Segment Start: EXTRACTED ENTRIES
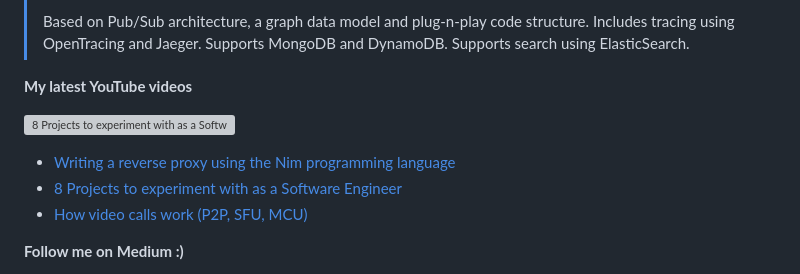
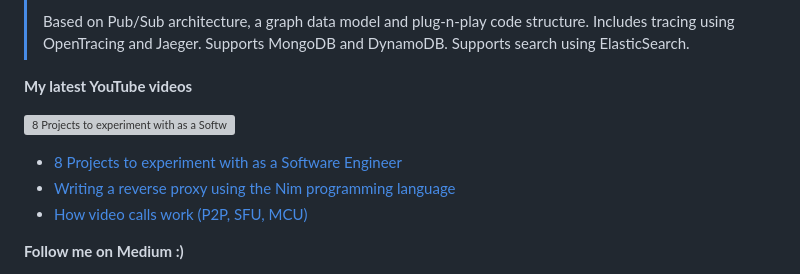
Before and after one commit to ziadalzarka/ziadalzarka, a Markdown page: README.md, the part around the change. Rendered like a GitHub page; grey boxes are pictures that could not be loaded.

```diff
--- a/README.md
+++ b/README.md
@@ -19,8 +19,8 @@ Software Engineering is my one true passion in life. I spend most of my time lea
   </a>
 </p>
 
+- [8 Projects to experiment with as a Software Engineer](https://www.youtube.com/watch?v=IJtH-e84iVQ)
 - [Writing a reverse proxy using the Nim programming language](https://www.youtube.com/watch?v=1F_GmilUsFQ)
-- [8 Projects to experiment with as a Software Engineer](https://www.youtube.com/watch?v=IJtH-e84iVQ)
 - [How video calls work (P2P, SFU, MCU)](https://www.youtube.com/watch?v=qwtS_EOavzI)
 
 **Follow me on Medium :)**
```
Segment End: EXTRACTED ENTRIES
PROBLEM REQUIREMENTS:
None of the images should be copied, but every entry must be given again exactly.

COMPLETED EXERCISE:
Before and after one commit to ziadalzarka/ziadalzarka, a Markdown page: README.md, the part around the change. Rendered like a GitHub page; grey boxes are pictures that could not be loaded.

```diff
--- a/README.md
+++ b/README.md
@@ -19,8 +19,8 @@ Software Engineering is my one true passion in life. I spend most of my time lea
   </a>
 </p>
 
+- [8 Projects to experiment with as a Software Engineer](https://www.youtube.com/watch?v=IJtH-e84iVQ)
 - [Writing a reverse proxy using the Nim programming language](https://www.youtube.com/watch?v=1F_GmilUsFQ)
-- [8 Projects to experiment with as a Software Engineer](https://www.youtube.com/watch?v=IJtH-e84iVQ)
 - [How video calls work (P2P, SFU, MCU)](https://www.youtube.com/watch?v=qwtS_EOavzI)
 
 **Follow me on Medium :)**
```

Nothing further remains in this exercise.